American students, and particularly girls, have “Best Friends Forever.” But not like here in China. Today is graduation day and about 8,000 undergraduate students will assemble in a large new stadium in the South Campus for this massive ceremony. (You can think of Northwest Agricultural and Forestry University as almost two Kansas State Universities combined.)
This massive ceremony is the climax of exactly four years for every one of the students. But they have had their caps and gowns for over a week and everywhere I walked, I saw clusters of students posing in full academic regalia in front of their department building.
“Tong xue” is the Chinese word for classmate. It means much more than “classmate” does in English. Our students spend an average of five-and-a-half years in college, with six out of ten changing majors at least once. But absolutely every Chinese student spends exactly four years to get their degree.
All four years they live in the same dormitory room—six to a room. The block of about ten rooms (sixty students) are all in the same major, and they live in this block all four years. They travel to their classes as a group, similar to U.S. middle school students. Generally, 60 or 120 students attend each class. Each group of 60 elects one student leader who is in charge of coordinating them. This “class monitor,” for lack of a better name, has heavy responsibilities as a go-between with faculty. If a student is not showing up in class, the teacher calls the class monitor to get the absent student back in class. They select this class leader among their classmates during their first few weeks of compulsory military training before their freshman year begins.
When I taught two entomology clusters in spring of 2012, the provincial government announced an extended weekend vacation (grave-sweeping festival) that canceled Monday classes on short notice. Instead, we would meet the following Saturday. I asked, how will all the students know of this last minute switch? They will know, I was told. Every one of them showed up.
This tight-knit class organization was also useful when, literally on a moment’s notice, they diverted to a new classroom when an overhead PowerPoint projector broke down in the prior class.
Cell phones and messaging is phenomenally cheap in China. Every student has a phone and they use a group messaging system “QQ” to stay continually in touch. But unlike American students who think they are part of a network with their distant friends they rarely see, through Facebook or other media formats, these students live together and eat together and attend class together every day. They are one big family for four years.
The class that begins together and stays together pretty much graduates together. I asked one student if any drop out. In a group of sixty, yes a few will not be in graduation today. Although they passed the gao kao test at the end of high school, and usually with high scores to enter this university (this is a Rank 1 school), a few do not have the “right stuff” to complete college.
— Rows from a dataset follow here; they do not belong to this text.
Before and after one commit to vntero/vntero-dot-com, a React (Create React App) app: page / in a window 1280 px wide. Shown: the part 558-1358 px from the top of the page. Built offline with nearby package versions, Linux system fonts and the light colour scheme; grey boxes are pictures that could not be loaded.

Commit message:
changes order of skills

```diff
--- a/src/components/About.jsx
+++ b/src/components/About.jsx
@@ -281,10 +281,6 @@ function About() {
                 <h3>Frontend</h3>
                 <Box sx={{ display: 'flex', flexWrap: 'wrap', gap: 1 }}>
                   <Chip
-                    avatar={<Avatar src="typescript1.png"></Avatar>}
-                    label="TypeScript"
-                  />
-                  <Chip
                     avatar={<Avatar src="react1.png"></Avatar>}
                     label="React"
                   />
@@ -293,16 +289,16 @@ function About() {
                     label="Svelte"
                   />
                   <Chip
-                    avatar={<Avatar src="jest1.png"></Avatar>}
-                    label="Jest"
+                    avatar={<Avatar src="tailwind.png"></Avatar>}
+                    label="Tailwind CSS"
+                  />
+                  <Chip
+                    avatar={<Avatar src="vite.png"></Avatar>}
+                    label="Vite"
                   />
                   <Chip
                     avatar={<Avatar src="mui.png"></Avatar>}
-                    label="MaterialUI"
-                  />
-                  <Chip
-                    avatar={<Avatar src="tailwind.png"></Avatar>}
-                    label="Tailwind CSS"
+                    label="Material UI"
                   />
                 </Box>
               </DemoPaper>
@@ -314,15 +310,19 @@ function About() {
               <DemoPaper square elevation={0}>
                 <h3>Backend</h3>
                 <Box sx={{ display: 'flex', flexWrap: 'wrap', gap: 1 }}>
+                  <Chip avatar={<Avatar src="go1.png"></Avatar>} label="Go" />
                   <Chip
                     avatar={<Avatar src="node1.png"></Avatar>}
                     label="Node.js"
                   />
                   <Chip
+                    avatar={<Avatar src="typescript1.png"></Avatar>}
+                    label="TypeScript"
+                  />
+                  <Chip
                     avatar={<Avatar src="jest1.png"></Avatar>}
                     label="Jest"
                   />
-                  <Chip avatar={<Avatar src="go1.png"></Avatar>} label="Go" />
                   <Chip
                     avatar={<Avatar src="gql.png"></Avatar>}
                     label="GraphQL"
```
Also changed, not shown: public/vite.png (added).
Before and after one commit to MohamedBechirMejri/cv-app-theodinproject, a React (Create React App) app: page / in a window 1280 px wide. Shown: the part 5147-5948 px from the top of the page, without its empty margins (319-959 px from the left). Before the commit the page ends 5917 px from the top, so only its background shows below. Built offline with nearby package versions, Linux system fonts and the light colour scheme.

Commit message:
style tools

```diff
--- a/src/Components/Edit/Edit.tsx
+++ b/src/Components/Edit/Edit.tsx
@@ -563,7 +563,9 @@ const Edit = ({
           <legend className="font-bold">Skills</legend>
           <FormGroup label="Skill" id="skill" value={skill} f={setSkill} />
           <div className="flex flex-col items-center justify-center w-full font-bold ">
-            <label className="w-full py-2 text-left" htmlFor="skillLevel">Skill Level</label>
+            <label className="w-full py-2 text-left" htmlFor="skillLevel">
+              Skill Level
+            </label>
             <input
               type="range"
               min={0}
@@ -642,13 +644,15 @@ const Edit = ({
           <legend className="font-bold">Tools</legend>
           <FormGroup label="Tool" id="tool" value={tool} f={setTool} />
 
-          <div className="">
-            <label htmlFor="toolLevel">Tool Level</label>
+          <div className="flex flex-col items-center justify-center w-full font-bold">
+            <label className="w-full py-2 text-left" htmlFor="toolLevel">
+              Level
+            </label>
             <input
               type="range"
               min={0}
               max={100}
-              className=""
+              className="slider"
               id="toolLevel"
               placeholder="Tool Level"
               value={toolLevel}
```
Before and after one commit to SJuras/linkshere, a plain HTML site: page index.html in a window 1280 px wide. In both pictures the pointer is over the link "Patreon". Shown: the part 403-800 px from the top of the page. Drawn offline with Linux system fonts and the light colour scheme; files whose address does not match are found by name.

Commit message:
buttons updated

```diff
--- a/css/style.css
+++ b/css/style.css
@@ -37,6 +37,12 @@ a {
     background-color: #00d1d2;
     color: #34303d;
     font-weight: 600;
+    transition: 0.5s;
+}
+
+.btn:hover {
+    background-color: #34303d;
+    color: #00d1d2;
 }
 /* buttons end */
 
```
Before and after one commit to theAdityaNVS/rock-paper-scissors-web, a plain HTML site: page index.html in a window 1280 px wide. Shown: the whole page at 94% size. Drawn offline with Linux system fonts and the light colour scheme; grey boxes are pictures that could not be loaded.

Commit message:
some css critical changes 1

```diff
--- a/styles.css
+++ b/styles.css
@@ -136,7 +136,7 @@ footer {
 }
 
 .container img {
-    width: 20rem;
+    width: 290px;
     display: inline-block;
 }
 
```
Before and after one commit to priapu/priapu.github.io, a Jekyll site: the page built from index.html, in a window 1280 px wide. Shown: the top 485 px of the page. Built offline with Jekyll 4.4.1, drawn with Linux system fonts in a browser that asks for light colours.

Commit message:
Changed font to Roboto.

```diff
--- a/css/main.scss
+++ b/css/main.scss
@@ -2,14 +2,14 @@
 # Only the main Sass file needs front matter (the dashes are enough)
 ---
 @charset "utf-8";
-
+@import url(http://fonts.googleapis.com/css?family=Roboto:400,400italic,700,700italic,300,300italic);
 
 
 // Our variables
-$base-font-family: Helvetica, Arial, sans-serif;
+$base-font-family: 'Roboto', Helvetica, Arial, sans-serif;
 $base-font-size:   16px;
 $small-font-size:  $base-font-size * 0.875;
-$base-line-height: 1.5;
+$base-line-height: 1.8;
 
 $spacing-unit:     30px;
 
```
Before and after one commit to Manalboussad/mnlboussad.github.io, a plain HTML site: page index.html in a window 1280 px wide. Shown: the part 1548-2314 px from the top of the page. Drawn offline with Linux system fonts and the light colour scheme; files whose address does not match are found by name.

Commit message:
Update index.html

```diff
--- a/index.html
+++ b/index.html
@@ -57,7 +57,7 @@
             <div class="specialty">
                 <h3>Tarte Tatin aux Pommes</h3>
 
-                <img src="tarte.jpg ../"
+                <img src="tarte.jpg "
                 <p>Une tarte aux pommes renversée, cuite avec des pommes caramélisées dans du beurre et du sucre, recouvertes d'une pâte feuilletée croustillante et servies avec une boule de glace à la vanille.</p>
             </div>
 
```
There are personal emergencies back home. A few have what we would call nervous breakdowns. This school also must take a quota of students from the impoverished areas of Xinjiang, Tibet, Inner Mongolia, etc. These students often have lower scores and have more difficulty.
Failure in classes—when parents and grandparents have sacrificed so much to get their student to college—can generate terrible feelings of shame. A few students drop out and return home to forever live a poor life where their failure is never spoken but everpresent. A few cannot face this and jump from the tallest campus building, although thankfully, this is becoming less common.
Such bad outcomes would be more common, but this 4-year comradery provides a family support for many students. They help each other get through. Thus in four years, these classmates have formed bonds that we rarely see except perhaps in fraternities and sororities, or the dedicated resident hall communities at Harvard, etc.
This graduating class will have classmates that will be special forever. Even though they disperse across China, they will keep in close touch. If they are in businesses that supply each other, the arrangements will be mutually advantageous.
Much more than in the West, classmates in China will be best friends forever.